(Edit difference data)
★ ★ ★
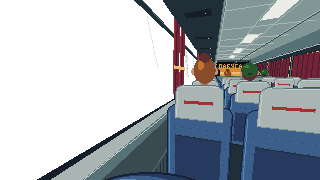
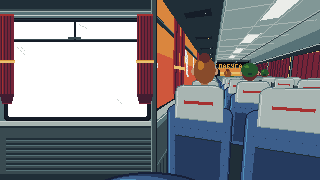
Пролог: боковое окно автобуса без дороги — поля, опушка, Кама, смазанные кусты у обочины
Окно смотрит вбок: в стекле небо, дальний берег с заводами, Кама, наш берег с полями и опушкой и кусты
с травой у самой обочины, смазанные скоростью; всё едет строго справа налево. Окно ровное — рама,
уплотнитель, форточка, шторки, подоконник и стенка с отопителем, без диагоналей. Столбы и асфальт убраны,
тени на спинках теперь от кустов. Качка только по вертикали, под сдвинутым кадром — тот же кадр.

diff --git a/src/game/cutscene/render.ts b/src/game/cutscene/render.ts
@@ -3,7 +3,7 @@
 
 import { MAP } from '../map.gen'
 import { BUS, BUS_IN, BUS_POV, DIR, H, PHONE, SHEETS, SPOTS, type Sheet } from './art'
-import { dither, lut, recolor, rgb } from './mood'
+import { dither, recolor, rgb } from './mood'
 import { glide, sample, swiping, travelled, walkFrame } from './timeline'
 import type { Actor, Mood, SetId, Shot } from './types'
 
@@ -22,8 +22,6 @@ interface Layer {
   sky?: boolean
   /** после слоя — туман такой плотности (только утром) */
   fog?: number
-  /** не картинка, а заливка цветом палитры от dy + H до низа кадра (низ окна под лентами пейзажа) */
-  fill?: number
   /** закатные пятна в салоне: их пересекают тени столбов за окном */
   sun?: boolean
 }
@@ -54,13 +52,15 @@ const town = (name: 'street' | 'oez'): Layer[] => [
 
 export const SETS: Record<Exclude<SetId, 'phone' | 'map' | 'black'> | 'pov', SetDef> = {
   road: { w: Infinity, back: outside() },
-  /** салон от первого лица: за телефоном в автобусе. Ближе всего за стеклом — столбы у обочины, быстрее трассы */
+  /** салон от первого лица: за телефоном в автобусе. Окно боковое: дальше — медленнее, кусты у обочины — быстрее всех */
   pov: {
     w: BUS_POV.w,
     back: [
-      { src: '', par: 0, fill: BUS_POV.ground, dy: BUS_POV.view },
-      ...outside(BUS_POV.view),
-      { src: BUS_POV.pass, par: BUS_POV.par, tile: true, drive: true, dy: BUS_POV.view },
+      { src: 'sky', par: 0, sky: true, dy: BUS_POV.view },
+      { src: 'road_far.png', par: 0.12, tile: true, drive: true, dy: BUS_POV.view },
+      { src: 'road_river.png', par: 0.3, tile: true, drive: true, dy: BUS_POV.view },
+      { src: BUS_POV.field, par: BUS_POV.fieldPar, tile: true, drive: true },
+      { src: BUS_POV.near, par: BUS_POV.nearPar, tile: true, drive: true },
       { src: BUS_POV.src, par: 1 },
       { src: BUS_POV.sun, par: 1, sun: true },
     ],
@@ -81,7 +81,7 @@ export function imagesOf(shot: Shot): string[] {
   if (set === 'map') out.push('/assets/map/elabuga.png')
   else if (set !== 'black') {
     const def = SETS[set]
-    for (const l of [...def.back, ...(def.front ?? [])]) if (l.fill === undefined) out.push(l.sky ? `${DIR}sky_${mood}.png` : DIR + l.src)
+    for (const l of [...def.back, ...(def.front ?? [])]) out.push(l.sky ? `${DIR}sky_${mood}.png` : DIR + l.src)
     if (set === 'bus') out.push(DIR + BUS_IN.sit.src)
   }
   if (shot.set === 'phone') out.push(DIR + PHONE.src)
@@ -176,7 +176,8 @@ export class Painter {
       const w = SETS[behind].w
       const want = behind === 'pov' ? w / 2 : sample(shot.cam, t, w / 2)
       const cam = Math.max(vw / 2, Math.min(w - vw / 2, want))
-      const sway = behind === 'pov' ? [Math.round(Math.sin(anim * 1.1)), bumpAt(anim)] : [0, 0]
+      // качка только вверх-вниз на точку; под сдвинутым кадром — тот же кадр без сдвига, пустого края не бывает
+      const sway = behind === 'pov' ? [0, bumpAt(anim)] : [0, 0]
       const world: Shot = { ...shot, set: behind === 'pov' ? 'bus' : behind, actors: shot.actors ?? [] }
       this.dim = behind !== 'pov'
       // сдвинутый кадр оголил бы край — под ним тот же кадр без сдвига
@@ -236,13 +237,8 @@ export class Painter {
     const layer = (l: Layer) => {
       if (l.lights && mood === 'day') return
       const dy = l.dy ?? 0
-      if (l.fill !== undefined) {
-        ctx.fillStyle = rgb(lut(mood, this.dim)[l.fill])
-        ctx.fillRect(0, H + dy, vw, -dy)
-        return
-      }
       if (l.sun) {
-        if (mood === 'dusk' || mood === 'day') this.sunlight(DIR + l.src, mood, run * BUS_POV.par, left)
+        if (mood === 'dusk' || mood === 'day') this.sunlight(DIR + l.src, mood, run, left)
         return
       }
       if (l.sky) {
@@ -270,24 +266,29 @@ export class Painter {
   }
 
   /**
-   * Закатные пятна на спинках: слой рисуется полосами по 3 строки, а тени столбов у обочины (те же, что за окном,
-   * лента pov_pass) вырезают из них косые просветы — тень пробегает по салону, когда столб проносится мимо окна.
+   * Закатные пятна на спинках: слой рисуется полосами по 3 строки, а тени кустов у обочины (те же, что за окном,
+   * лента pov_near) вырезают из них косые просветы — тень пробегает по салону, когда куст проносится мимо окна.
    */
   private sunlight(src: string, mood: Mood, run: number, left: number) {
     const im = this.img(src, mood)
     if (!im) return
     const { ctx, vw } = this
-    const off = left * BUS_POV.par + run
-    const shades: number[] = []
-    for (const p of POLES) for (let k = -1; k <= 1; k++) shades.push(p + k * 640 - off)
+    const off = (left + run) * BUS_POV.nearPar
+    const W = BUS_POV.nearW
+    // тень куста: [левый край, ширина] на ленте у обочины, ленту повторяем, чтобы тени шли без конца
+    const shades: [number, number][] = []
+    for (const [cx, w] of BUS_POV.bushes) for (let k = -1; k <= 1; k++) shades.push([cx - w + k * W - (off % W), w * 2])
     for (let y = 0; y < H; y += 3) {
-      // тень падает наискось и отстаёт от столба: чем ниже, тем правее
-      const cuts = shades.map((x) => Math.round(x * 0.9 + 150 + y * 0.55)).filter((x) => x > -12 && x < vw).sort((a, b) => a - b)
+      // тень падает наискось и отстаёт от куста: чем ниже, тем правее
+      const cuts = shades
+        .map(([x, w]) => [Math.round(x * 0.5 + 150 + y * 0.55), Math.round(w * 0.5)] as const)
+        .filter(([x, w]) => x + w > 0 && x < vw)
+        .sort((a, b) => a[0] - b[0])
       let x0 = 0
-      for (const c of [...cuts, vw + 20]) {
+      for (const [c, w] of [...cuts, [vw + 20, 0] as const]) {
         const x1 = Math.min(vw, c)
         if (x1 > x0) ctx.drawImage(im, x0 + left, y, x1 - x0, 3, x0, y, x1 - x0, 3)
-        x0 = Math.max(x0, c + 9)
+        x0 = Math.max(x0, c + w)
       }
     }
   }
@@ -410,9 +411,6 @@ const bumpAt = (t: number) => (Math.sin(t * 7.3) > 0.85 ? 1 : 0)
 
 /** Телефон поднимается к глазам в начале плана, секунды. */
 const PHONE_RISE = 0.45
-
-/** Столбы на ленте pov_pass.png (tools/art/cutscene_pov.py, build_pass): x в ленте 640 точек. */
-const POLES = [40, 250, 470]
 
 /** Стая: x, y, скорость, фаза взмаха. */
 const FLOCK = [

diff --git a/src/game/cutscene/people.gen.ts b/src/game/cutscene/people.gen.ts
@@ -3,4 +3,4 @@
 // (ставим её на линию земли), cycle — сколько точек тело проходит за 8 кадров ходьбы (ноги не скользят).
 // Прямоугольники — [x0, y0, x1, y1] включительно: окна салона (стёкла прозрачные), экран телефона.
 
-export const PEOPLE = {"walk": {"src": "/assets/cutscene/newbie_walk.png", "w": 32, "h": 48, "frames": 11, "walk": [0, 1, 2, 3, 4, 5, 6, 7], "stand": 8, "ay": 46, "cycle": 32, "phoneEar": 9, "phoneLook": 10, "ax": 16}, "case": {"src": "/assets/cutscene/newbie_case.png", "w": 48, "h": 48, "frames": 9, "walk": [0, 1, 2, 3, 4, 5, 6, 7], "stand": 8, "ay": 46, "cycle": 32, "ax": 32}, "box": {"src": "/assets/cutscene/newbie_box.png", "w": 32, "h": 48, "frames": 9, "walk": [0, 1, 2, 3, 4, 5, 6, 7], "stand": 8, "ay": 46, "cycle": 32, "ax": 14}, "sit": {"src": "/assets/cutscene/newbie_sit.png", "w": 48, "h": 56, "frames": 4, "phone": 0, "scroll": 1, "window": 2, "doze": 3, "at": [161, 117]}, "busIn": {"src": "/assets/cutscene/bus_in.png", "fg": "/assets/cutscene/bus_fg.png", "w": 320, "h": 180, "windows": [[6, 60, 98, 131], [110, 60, 206, 131], [218, 60, 314, 131]], "floor": 172}, "busPov": {"src": "/assets/cutscene/bus_pov.png", "sun": "/assets/cutscene/bus_pov_sun.png", "pass": "/assets/cutscene/pov_pass.png", "w": 320, "h": 180, "view": -40, "passPar": 2.2, "ground": 7}, "phone": {"src": "/assets/cutscene/phone.png", "w": 160, "h": 180, "frames": 2, "rest": 0, "swipe": 1, "screen": [38, 14, 121, 157]}, "timur": {"src": "/assets/cutscene/timur.png", "w": 32, "h": 48, "frames": 2, "idle": 0, "sip": 1, "ax": 15, "ay": 46, "faces": "left"}} as const
+export const PEOPLE = {"walk": {"src": "/assets/cutscene/newbie_walk.png", "w": 32, "h": 48, "frames": 11, "walk": [0, 1, 2, 3, 4, 5, 6, 7], "stand": 8, "ay": 46, "cycle": 32, "phoneEar": 9, "phoneLook": 10, "ax": 16}, "case": {"src": "/assets/cutscene/newbie_case.png", "w": 48, "h": 48, "frames": 9, "walk": [0, 1, 2, 3, 4, 5, 6, 7], "stand": 8, "ay": 46, "cycle": 32, "ax": 32}, "box": {"src": "/assets/cutscene/newbie_box.png", "w": 32, "h": 48, "frames": 9, "walk": [0, 1, 2, 3, 4, 5, 6, 7], "stand": 8, "ay": 46, "cycle": 32, "ax": 14}, "sit": {"src": "/assets/cutscene/newbie_sit.png", "w": 48, "h": 56, "frames": 4, "phone": 0, "scroll": 1, "window": 2, "doze": 3, "at": [161, 117]}, "busIn": {"src": "/assets/cutscene/bus_in.png", "fg": "/assets/cutscene/bus_fg.png", "w": 320, "h": 180, "windows": [[6, 60, 98, 131], [110, 60, 206, 131], [218, 60, 314, 131]], "floor": 172}, "busPov": {"src": "/assets/cutscene/bus_pov.png", "sun": "/assets/cutscene/bus_pov_sun.png", "field": "/assets/cutscene/pov_field.png", "near": "/assets/cutscene/pov_near.png", "w": 320, "h": 180, "view": -48, "fieldPar": 0.8, "nearPar": 3.2, "bushes": [[90, 30], [420, 18], [700, 36]], "nearW": 960}, "phone": {"src": "/assets/cutscene/phone.png", "w": 160, "h": 180, "frames": 2, "rest": 0, "swipe": 1, "screen": [38, 14, 121, 157]}, "timur": {"src": "/assets/cutscene/timur.png", "w": 32, "h": 48, "frames": 2, "idle": 0, "sip": 1, "ax": 15, "ay": 46, "faces": "left"}} as const

diff --git a/src/game/cutscene/art.ts b/src/game/cutscene/art.ts
@@ -71,18 +71,22 @@ export const BUS_IN = {
 }
 
 /**
- * Салон от первого лица (телефон в руках в автобусе): сидим у левого окна, за стеклом та же трасса, что снаружи.
- * view — сдвиг пейзажа вверх (горизонт на уровне глаз), pass — столбы у обочины, едут быстрее трассы (par),
- * sun — закатные пятна из окон на спинках: их режут тени столбов; ground — чем залить низ окна под пейзажем.
+ * Салон от первого лица (телефон в руках в автобусе): сидим у левого окна, окно смотрит вбок — дороги в нём нет.
+ * В стекле: небо, дальний берег с заводами и Кама (ленты трассы, сдвинутые на view вверх), наш берег с полями и
+ * опушкой (field) и кусты с травой у самой обочины, смазанные скоростью (near). sun — закатные пятна на спинках:
+ * их пересекают тени тех же кустов.
  */
 export const BUS_POV = {
   src: file(P.busPov.src),
   sun: file(P.busPov.sun),
-  pass: file(P.busPov.pass),
-  par: P.busPov.passPar,
+  field: file(P.busPov.field),
+  near: file(P.busPov.near),
+  fieldPar: P.busPov.fieldPar,
+  nearPar: P.busPov.nearPar,
+  bushes: P.busPov.bushes,
+  nearW: P.busPov.nearW,
   w: P.busPov.w,
   view: P.busPov.view,
-  ground: P.busPov.ground,
 }
 
 export const PHONE = {

diff --git a/tools/art/cutscene_pov.py b/tools/art/cutscene_pov.py
@@ -15,9 +15,13 @@ from PIL import Image, ImageDraw
 from room3d import FONT, T, Tex, darker, lighter
 
 BW, BH = 320, 180
-VIEW = -40            # сдвиг пейзажа за окном вверх: горизонт — на уровне глаз
-PASS_PAR = 2.2        # ближние столбы у обочины едут быстрее трассы
-GROUND_FILL = 7       # чем залить низ окна под лентами пейзажа (трава)
+VIEW = -48            # сдвиг дальних лент (небо, берег, Кама) вверх: горизонт — на уровне глаз
+# боковое окно: смотрим перпендикулярно ходу, дороги не видно. Ленты пейзажа и их параллакс (доля скорости автобуса)
+FAR_PAR, RIVER_PAR = 0.12, 0.3   # дальний берег с заводами ОЭЗ и Кама
+FIELD_PAR = 0.8       # поля и опушка на нашем берегу
+NEAR_PAR = 3.2        # кусты и трава у самой обочины — проносятся смазанно
+NEAR_BUSHES = [(90, 30), (420, 18), (700, 36)]   # центр и полуширина кустов на ленте 960
+WIN = (8, 22, 146, 116)                       # стекло ближнего окна в кадре, x0, y0, x1, y1 включительно
 rng = np.random.default_rng(1610)    # свой генератор: остальные листы не меняются
 
 SKIN, SKIN_S, SKIN_D, SKIN_L = 16, 15, 14, 17
@@ -194,7 +198,8 @@ def build_bus_pov():
     s.line((WALL_L + 0.01, -0.84, -1), (WALL_L + 0.01, -0.84, FRONT), 41)
     for z0, z1 in PANES:
         s.quad(wall_l(z0 - 0.04, z1 + 0.04, SILL - 0.03, WTOP + 0.03), 38)           # уплотнитель
-        s.quad(wall_l(z0, z1, SILL, WTOP), T)
+        s.quad(wall_l(z0, z1, SILL, WTOP), 29)                                       # дальние стёкла вскользь — закатный отблеск
+        s.quad(wall_l(z0, z1, SILL, (SILL + WTOP) / 2), 28)
         s.quad(wall_l(z0, z1, WTOP - 0.17, WTOP - 0.14), 39)                          # перекладина форточки
         s.line((WALL_L, WTOP - 0.14, z0), (WALL_L, WTOP - 0.14, z1), 41)
         # блики на стекле — косые полоски, не едут вместе с пейзажем
@@ -252,6 +257,8 @@ def build_bus_pov():
     # поручень над проходом справа
     s.line((1.0, 0.68, -1), (1.0, 0.68, FRONT), 43)
     s.line((1.0, 0.665, -1), (1.0, 0.665, FRONT), 40)
+    window_panel(t)
+    s.kind[:, :WIN[2] + 11] = 0
     # --- свои колени в джинсах внизу
     xs, ys = t.grid()
     knee = ((xs - 150) / 70) ** 2 + ((ys - 204) / 32) ** 2 <= 1
@@ -432,15 +439,116 @@ def rounded(t, x0, y0, x1, y1, r, c):
             t.ellipse(cx, cy, r + 0.3, r + 0.3, c)
 
 
-def build_pass():
-    """Ближний план за окном: столбы у самой обочины проносятся быстро (параллакс 2.2). Лента 640×180."""
+def window_panel(t):
+    """Ближнее окно слева — как его видит сидящий рядом: прямоугольник стекла в резиновом уплотнителе, форточка,
+    шторка у края, внизу подоконник и стенка с решёткой отопителя, сверху кромка багажной полки. Пейзаж — только
+    в стекле (прозрачные пиксели), ни одной диагонали: автобус едет прямо, окно смотрит вбок."""
+    x0, y0, x1, y1 = WIN
+    R = x1 + 10                                     # правый край панели — простенок
+    t.rect(0, 0, R, BH - 1, 41)
+    # кромка полки и стенка над окном
+    t.rect(0, 0, R, 8, 39)
+    t.rect(0, 9, R, 11, 40)
+    t.rect(0, 11, R, 11, 43)
+    t.rect(0, 15, R, 15, 44)                        # карниз шторки
+    # уплотнитель и стекло со скруглёнными углами
+    rounded(t, x0 - 4, y0 - 4, x1 + 4, y1 + 4, 5, 37)
+    rounded(t, x0 - 3, y0 - 3, x1 + 3, y1 + 3, 4, 38)
+    t.rect(x0 - 1, y0 - 3, x1 - 1, y0 - 3, 39)
+    rounded(t, x0, y0, x1, y1, 3, T)
+    # форточка: верхняя створка с перекладиной и стыком
+    t.rect(x0, y0 + 17, x1, y0 + 19, 38)
+    t.rect(x0, y0 + 17, x1, y0 + 17, 40)
+    t.rect(x0 + 66, y0, x0 + 67, y0 + 17, 38)
+    t.rect(x0 + 60, y0 + 15, x0 + 72, y0 + 16, 40)    # защёлка
+    # блики на стекле: короткие косые полосы в углах — стоят на месте, пока пейзаж едет
+    for bx, by, n in ((x0 + 8, y0 + 24, 9), (x0 + 12, y0 + 24, 5), (x1 - 30, y1 - 18, 7)):
+        for j in range(n):
+            t.px(bx + j, by + j, 44 if j % 3 else T)
+    for j in range(10):
+        t.px(x0 + 70 + j, y0 + 2 + j // 2, 44 if j % 3 else T)
+    # подоконник и стенка под окном
+    t.rect(0, y1 + 5, R, y1 + 9, 43)
+    t.rect(0, y1 + 5, R, y1 + 5, 44)
+    t.rect(0, y1 + 10, R, y1 + 11, 39)
+    t.rect(0, y1 + 12, R, BH - 1, 40)
+    for yy in range(y1 + 22, BH - 8, 5):              # решётка отопителя
+        t.rect(6, yy, R - 6, yy + 1, 39)
+        t.rect(6, yy + 2, R - 6, yy + 2, 41)
+    t.rect(0, BH - 6, R, BH - 1, 39)
+    # простенок справа: металлическая стойка
+    t.rect(x1 + 5, 0, R, BH - 1, 40)
+    t.rect(x1 + 5, 0, x1 + 5, BH - 1, 42)
+    t.rect(R, 0, R, BH - 1, 38)
+    # шторки, собранные у краёв окна: складки, подхват, кисточка внизу
+    for cx, w in ((0, 13), (x1 - 9, 15)):
+        top, bot = 14, y1 - 22
+        t.rect(cx, top, cx + w, bot, CURT)
+        for k in range(cx + 1, cx + w, 3):
+            t.rect(k, top, k, bot, CURT_S)
+        t.rect(cx + 2, top, cx + 2, bot, CURT_L)
+        t.rect(cx, top, cx + w, top + 1, CURT_L)
+        t.rect(cx - 1, 60, cx + w + 1, 62, 23)       # подхват
+        t.rect(cx - 1, 60, cx + w + 1, 60, 22)
+        t.poly([(cx, bot), (cx + w, bot), (cx + w - 2, bot + 9), (cx + 2, bot + 9)], CURT_S)
+        t.rect(cx + 2, bot + 9, cx + w - 2, bot + 9, CURT)
+
+
+def build_field():
+    """Наш берег за обочиной: поле в стерне, перелески и опушка; верх рощ заслоняет Каму. Лента 640×180, y — в кадре."""
     t = Tex(640, BH)
-    for x0 in (40, 250, 470):
-        t.rect(x0, 0, x0 + 4, 156, 39)
-        t.rect(x0, 0, x0, 156, 41)
-        t.rect(x0 + 4, 0, x0 + 4, 156, 38)
-        t.rect(x0 - 8, 60, x0 + 12, 62, 38)                          # перекладина
-        t.rect(x0 - 8, 60, x0 + 12, 60, 40)
+    xs, ys = t.grid()
+    top = 89 + 2 * np.sin(xs / 37) + np.sin(xs / 11)
+    field = ys >= top
+    t.a[field] = 9
+    t.a[field & (ys >= top + 6)] = 8
+    t.a[field & (rng.random(t.a.shape) < 0.05)] = 21          # стерня
+    for k in range(0, 640, 9):                                  # борозды
+        t.a[field & (np.abs(ys - (top + 3 + (k % 27) / 3)) < 0.5) & (xs > k) & (xs < k + 6)] = 8
+    # перелески и опушка: ряд крон-шапок, освещены сверху слева, редкие жёлтые и рыжие пятна осени
+    for cx, w in ((40, 46), (150, 20), (250, 70), (390, 28), (470, 56), (590, 32)):
+        for x in range(int(cx - w), int(cx + w), 5):
+            r = rng.uniform(3.5, 6.5) * (1 - 0.5 * abs(x - cx) / w)
+            cy = 89 - r * 1.2 - rng.uniform(0, 3) * (1 - abs(x - cx) / w)
+            crown = ((xs - x) / r) ** 2 + ((ys - cy) / r) ** 2 <= 1
+            t.a[crown | ((np.abs(xs - x) < r) & (ys > cy) & (ys < top + 1))] = 6
+            lit = ((xs - x + r * 0.35) / (r * 0.7)) ** 2 + ((ys - cy + r * 0.35) / (r * 0.6)) ** 2 <= 1
+            t.a[lit] = 7
+            t.a[lit & (rng.random(t.a.shape) < 0.12)] = 22
+            t.a[crown & (rng.random(t.a.shape) < 0.04)] = 28
+    return t
+
+
+def build_near():
+    """У самой обочины: трава снизу и кусты, которые проносятся быстро — смазаны по ходу движения длинными
+    горизонтальными мазками. Лента 960×180, y — в кадре (низ окна — 116)."""
+    t = Tex(960, BH)
+    xs, ys = t.grid()
+    # трава обочины тянется снизу, местами выше
+    grass = ys >= 109 + 3 * np.sin(xs / 41) + 1.5 * np.sin(xs / 9)
+    t.a[grass] = 7
+    t.a[grass & (ys > 114)] = 6
+    for y in range(100, 122):
+        for x in range(0, 960, 1):
+            if rng.random() < 0.03 and grass[min(y + 2, BH - 1), x]:
+                n = int(rng.integers(12, 30))
+                t.rect(x, y, x + n, y, int(rng.choice([8, 9, 21])))
+    for cx, w in NEAR_BUSHES:
+        h = 10 + w // 3
+        for y in range(116 - h, 117):
+            u = (116 - y) / h
+            half = w * math.sqrt(max(0.0, 1 - u * u)) * (1.4 - 0.4 * u)
+            x0 = cx - half
+            x = x0
+            while x < cx + half:
+                n = int(rng.integers(14, 34))
+                c = int(rng.choice([6, 6, 7, 7, 8, 21, 22] if u > 0.35 else [6, 6, 7, 38]))
+                t.rect(x, y, min(cx + half, x + n), y, c)
+                x += n + (0 if rng.random() < 0.7 else int(rng.integers(1, 4)))
+            # смазанный хвост против хода (вправо): редкие мазки
+            for _ in range(2):
+                tx = cx + half + rng.integers(0, 20)
+                t.rect(tx, y, tx + rng.integers(3, 10), y, 6)
     return t
 
 
@@ -555,7 +663,7 @@ def outline_mask(t, c):
 # ---------------------------------------------------------------------------------------------------
 # превью: салон вечером со всеми слоями и телефоном — как в кадре (тонировка — та же, что в mood.ts)
 # ---------------------------------------------------------------------------------------------------
-def dusk_preview(out_path, assets, pov, sun, pas, phone, view, shift=0):
+def dusk_preview(out_path, assets, pov, sun, field, near, phone, view, shift=0):
     from apollo import RGB
     pal = np.array(RGB, float) / 255
 
@@ -579,12 +687,14 @@ def dusk_preview(out_path, assets, pov, sun, pas, phone, view, shift=0):
 
     canvas = Image.new('RGBA', (BW, BH), (9, 10, 20, 255))
     canvas.alpha_composite(Image.open(f'{assets}/sky_dusk.png').convert('RGBA'), (0, view))
-    canvas.paste(tuple(RGB[lut[7]]) + (255,), (0, BH + view, BW, BH))
-    for name, par, img in (('road_far', 0.18, None), ('road_river', 0.42, None), ('road_near', 1, None), (None, 2.2, pas)):
+    for name, par, img, dy in (('road_far', FAR_PAR, None, view), ('road_river', RIVER_PAR, None, view),
+                               (None, FIELD_PAR, field, 0), (None, NEAR_PAR, near, 0)):
         im = tone(Image.open(f'{assets}/{name}.png')) if name else tone(img.image())
+        layer = Image.new('RGBA', (BW, BH))
         off = int(shift * par) % im.width
         for x in range(-off, BW, im.width):
-            canvas.alpha_composite(im, (x, view) if x >= 0 else (0, view), (0, 0) if x >= 0 else (-x, 0, im.width, BH))
+            layer.alpha_composite(im, (max(0, x), max(0, dy)), (max(0, -x), max(0, -dy), im.width, BH))
+        canvas.alpha_composite(layer)
     canvas.alpha_composite(tone(pov.image()))
     canvas.alpha_composite(tone(sun.image()))
     if phone is not None:

diff --git a/tools/art/cutscene_people.py b/tools/art/cutscene_people.py
@@ -6,7 +6,7 @@
 ровно с шагом, поэтому при движении тела на CYCLE/8 точек за кадр ноги не скользят.
 
 Запуск: ~/Arena-materials/.venv/bin/python tools/art/cutscene_people.py
-Пишет public/assets/cutscene/{newbie_walk,newbie_case,newbie_box,newbie_sit,bus_in,bus_fg,bus_pov,bus_pov_sun,pov_pass,phone,timur}.png,
+Пишет public/assets/cutscene/{newbie_walk,newbie_case,newbie_box,newbie_sit,bus_in,bus_fg,bus_pov,bus_pov_sun,pov_field,pov_near,phone,timur}.png,
 src/game/cutscene/people.gen.ts и превью tools/art/out/cs_*.
 """
 import json
@@ -949,7 +949,8 @@ def main():
     fg = build_bus_fg()
     phone = [pov_art.build_phone(0), pov_art.build_phone(1)]
     pov, sun = pov_art.build_bus_pov()
-    passing = pov_art.build_pass()
+    field = pov_art.build_field()
+    near = pov_art.build_near()
     tim = [timur(0), timur(1)]
     save(sheet(walk), 'newbie_walk.png')
     save(sheet(case), 'newbie_case.png')
@@ -960,8 +961,9 @@ def main():
     save(sheet(phone), 'phone.png')
     save(pov, 'bus_pov.png')
     save(sun, 'bus_pov_sun.png')
-    save(passing, 'pov_pass.png')
-    pov_art.dusk_preview(os.path.join(PREV, 'cs_bus_pov_x4.png'), OUT, pov, sun, passing, phone[0], pov_art.VIEW)
+    save(field, 'pov_field.png')
+    save(near, 'pov_near.png')
+    pov_art.dusk_preview(os.path.join(PREV, 'cs_bus_pov_x4.png'), OUT, pov, sun, field, near, phone[0], pov_art.VIEW)
     save(sheet(tim), 'timur.png')
     preview_strip(walk, 'cs_people_walk_x4.png')
     preview_strip(case, 'cs_people_case_x4.png')
@@ -986,8 +988,9 @@ def main():
         'busIn': {'src': '/assets/cutscene/bus_in.png', 'fg': '/assets/cutscene/bus_fg.png', 'w': BW, 'h': BH,
                   'windows': [[x0, WIN_Y0 + 2, x1, WIN_Y1 - 2] for x0, x1 in WINDOWS], 'floor': FLOOR},
         'busPov': {'src': '/assets/cutscene/bus_pov.png', 'sun': '/assets/cutscene/bus_pov_sun.png',
-                   'pass': '/assets/cutscene/pov_pass.png', 'w': BW, 'h': BH, 'view': pov_art.VIEW,
-                   'passPar': pov_art.PASS_PAR, 'ground': pov_art.GROUND_FILL},
+                   'field': '/assets/cutscene/pov_field.png', 'near': '/assets/cutscene/pov_near.png',
+                   'w': BW, 'h': BH, 'view': pov_art.VIEW, 'fieldPar': pov_art.FIELD_PAR, 'nearPar': pov_art.NEAR_PAR,
+                   'bushes': pov_art.NEAR_BUSHES, 'nearW': 960},
         'phone': {'src': '/assets/cutscene/phone.png', 'w': PW, 'h': PH, 'frames': 2, 'rest': 0, 'swipe': 1,
                   'screen': list(SCREEN)},
         'timur': {'src': '/assets/cutscene/timur.png', 'w': FW, 'h': FH, 'frames': 2, 'idle': 0, 'sip': 1,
★ ★ ★
Which lines above include "ленте"? Show each of them by copying it.

+    // тень куста: [левый край, ширина] на ленте у обочины, ленту повторяем, чтобы тени шли без конца
-/** Столбы на ленте pov_pass.png (tools/art/cutscene_pov.py, build_pass): x в ленте 640 точек. */
+NEAR_BUSHES = [(90, 30), (420, 18), (700, 36)]   # центр и полуширина кустов на ленте 960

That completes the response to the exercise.